Sundance Film Festival 2017 – A Review of ‘A Ghost Story’

Jun 21 2017 BY Jovanne Campbell

Starring: Rooney Mara & Casey Affleck

Directed by: David Lowery

When it comes to originality, I’d be surprised if we have a more innovative, original release this year. The thought-provoking ‘A Ghost Story’ captures the emotion of life after death and when mixed with the minimal dialogue that the film contains, chances are that we will not find a film more intense.

This compelling film is based on a house, a couple and a ghost. Tragedy strikes when character, only known as ‘C’ (Casey Affleck) dies in a car crash which leaves ‘M’ (Rooney Mara) devastated. Through her grievances, C returns as a ghost, covered in a white sheet to the house to watch over her.

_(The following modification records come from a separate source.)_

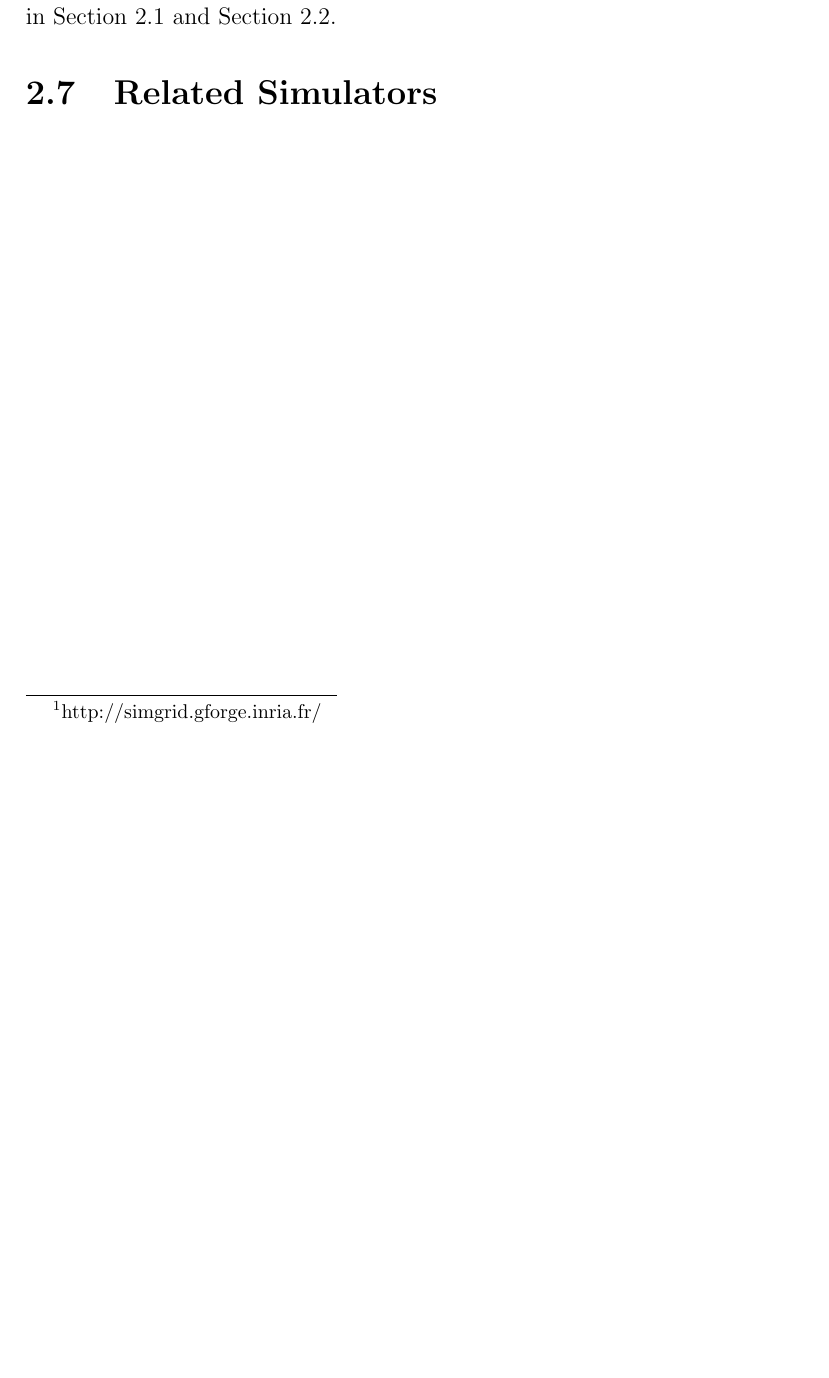
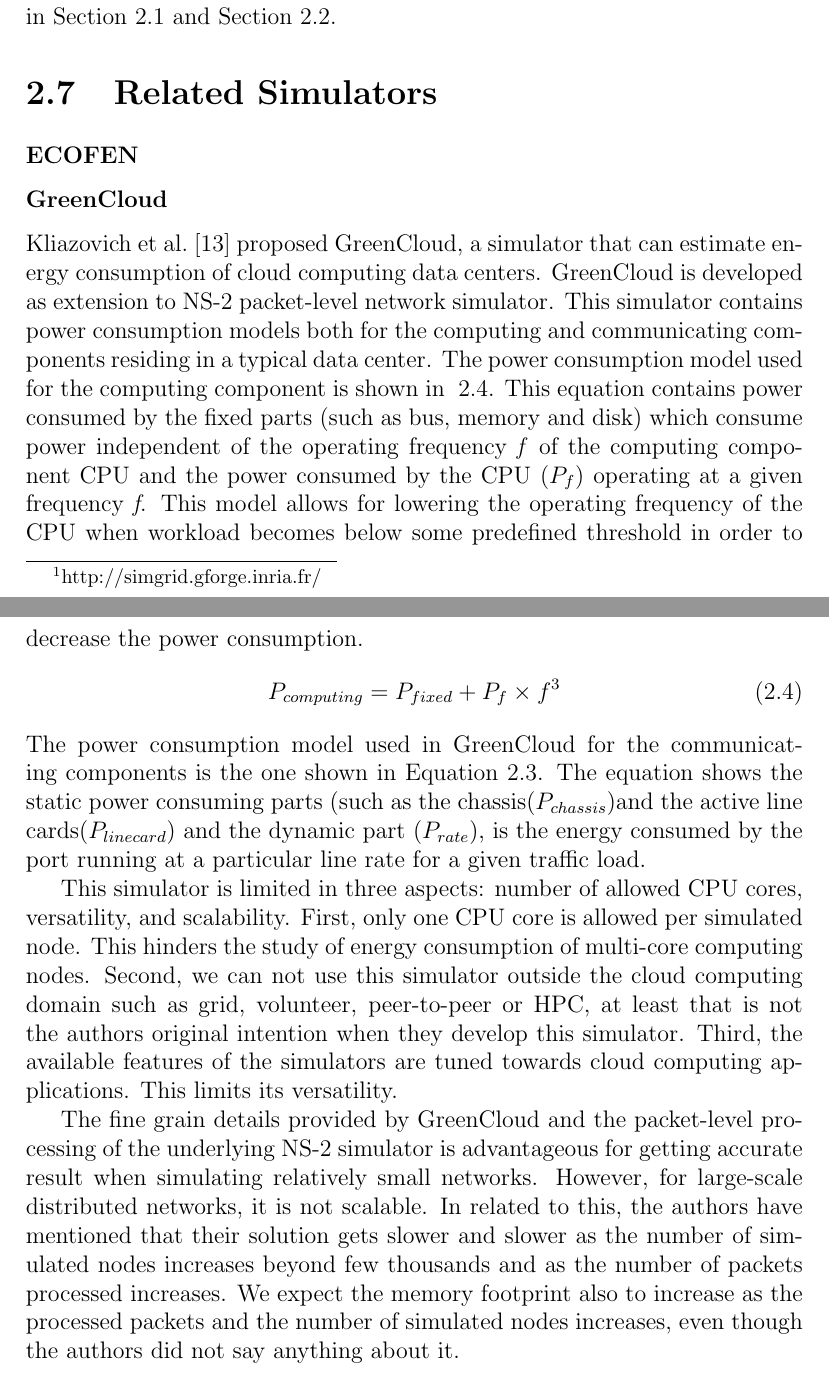
Before and after one commit to betsegawlemma/internship, a LaTeX thesis (manuscript/thesis.tex, which reads manuscript/2background.tex): part of page 14 of 22 before the commit and two parts of pages 14 and 15 of 23 after it, the two joined at a grey line, cut so that both start at the same text, the shorter picture padded with empty space. Compiled offline with pdfLaTeX; a LaTeX package or settings file that is missing is left out.

Commit message:
Add section related simulator

```diff
--- a/manuscript/2background.tex
+++ b/manuscript/2background.tex
@@ -87,3 +89,14 @@
 Currently SimGrid is used to simulate different network phenomenon in the area of large-scale distributed systems such as grid, cloud, volunteer and HPC \footnote{http://simgrid.gforge.inria.fr/}. Concerning energy consumption models, it houses energy models for CPU but there is no model for network equipments.Therefore, the focus of this study is to propose and implement network energy consumption model for SimGrid. The implementation of this model, together with the existing CPU energy model, allows us to estimate the energy consumption of large-scale networks that reside within or outside a data-center that are discussed in Section~\ref{section:ictequipment} and Section~\ref{section:datacenter}.
 
 \section{Related Simulators}
+\subsubsection{ECOFEN}
+\subsubsection{GreenCloud}
+Kliazovich et al.{\ }\cite{DBLP:journals/tjs/KliazovichBK12} proposed GreenCloud, a simulator that can estimate energy consumption of cloud computing data centers. GreenCloud is developed as extension to NS-2 packet-level network simulator. This simulator contains power consumption models both for the computing and communicating components residing in a typical data center. The power consumption model used for the computing component is shown in ~\ref{eq:2.4}. This equation contains power consumed by the fixed parts (such as bus, memory and disk) which consume power independent of the operating frequency \emph{f} of the computing component CPU and the power consumed by the CPU (\($$P_f$$\)) operating at a given frequency \emph{f}. This model allows for lowering the operating frequency of the CPU when workload becomes below some predefined threshold in order to decrease the power consumption.
+\begin{equation} \label{eq:2.4}
+P_{computing} = P_{fixed} + P_f \times f^3
+\end{equation}
+The power consumption model used in GreenCloud for the communicating components is the one shown in Equation~\ref{eq:2.3}. The equation shows the static power consuming parts (such as the chassis(\($$P_{chassis}$$\))and the active line cards(\($$P_{linecard}$$\)) and the dynamic part (\($$P_{rate}$$\)), is the energy consumed by the port running at a particular line rate for a given traffic load.
+
+This simulator is limited in three aspects: number of allowed CPU cores, versatility, and scalability. First, only one CPU core is allowed per simulated node. This hinders the study of energy consumption of multi-core computing nodes. Second, we can not use this simulator outside the cloud computing domain such as grid, volunteer, peer-to-peer or HPC, at least that is not the authors original intention when they develop this simulator. Third, the available features of the simulators are tuned towards cloud computing applications. This limits its versatility.
+
+The fine grain details provided by GreenCloud and the packet-level processing of the underlying NS-2 simulator is advantageous for getting accurate result when simulating relatively small networks. However, for large-scale distributed networks, it is not scalable. In related to this, the authors have mentioned that their solution gets slower and slower as the number of simulated nodes increases beyond few thousands and as the number of  packets processed increases. We expect the memory footprint also to increase as the processed packets and the number of simulated nodes increases, even though the authors did not say anything about it.
```
Also changed, not shown: manuscript/thesis.pdf, manuscript/2background.tex (8 more changed lines), 4 other files.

Even with scenes of complete silence, it is easy to capture the emotion of both characters. The film is daring in the sense that we have two characters in a room with each other, unknowingly, and their emotions are completely in sync. The stand out scene which encapsulates this the most is where we have M sitting on the floor in her kitchen for just over 5 minutes and eating a pie whilst C watches over her. The scene is completely mute. Her pain is evident and overwhelms her to the point where she runs to the toilet to make herself throw up.

 As we travel through time, M has to move on with her life and leaves by leaving a note in the wall. A new family move into the house and he wreaks havoc on them as he cannot stand the thought of M not being in the house with him which forces the family to move out also. It’s as if he has finally realised that he is powerless to be with the love of his life again. The film starts to move through the decades with C posted in the same spot, trying to get to the note which is in a crack in the wall. He is completely unwilling to let go. We go through a pioneer period in which a family is slaughtered which may be a metaphor for that particular area where the house is built being destined for tragedy (one of the many theories that have ran through my mind). It’s only at this point that Lowery starts to give us more answers, in what can be described as a cyclical. We get back to the scene where the young couple decide to move into the house and the night that there was a bump in the night at the start of the film.

As incredibly told as the story is, I cannot help but feel that it would have worked better as a short film. The film did not need 87 minutes to capture the concept. The long scenes will not be the to the taste of all audiences and I felt that some of which were unnecessary and didn’t add anything to the narrative. Furthermore, the issue of the white sheet has to be addressed as surely director David Lowery could have done better than a white sheet with two eyes that are cut out. The question has to be asked, who cut the holes into the sheet? It certainly wasn’t there when M identified the body at the hospital.

With that being said, the film will surely spark discussion of differing theories of what happens after we die which ultimately is what Lowery would have set out to achieve and I would recommend anyone to go and see it.

The UK release for ‘A Ghost Story’ is  7 July.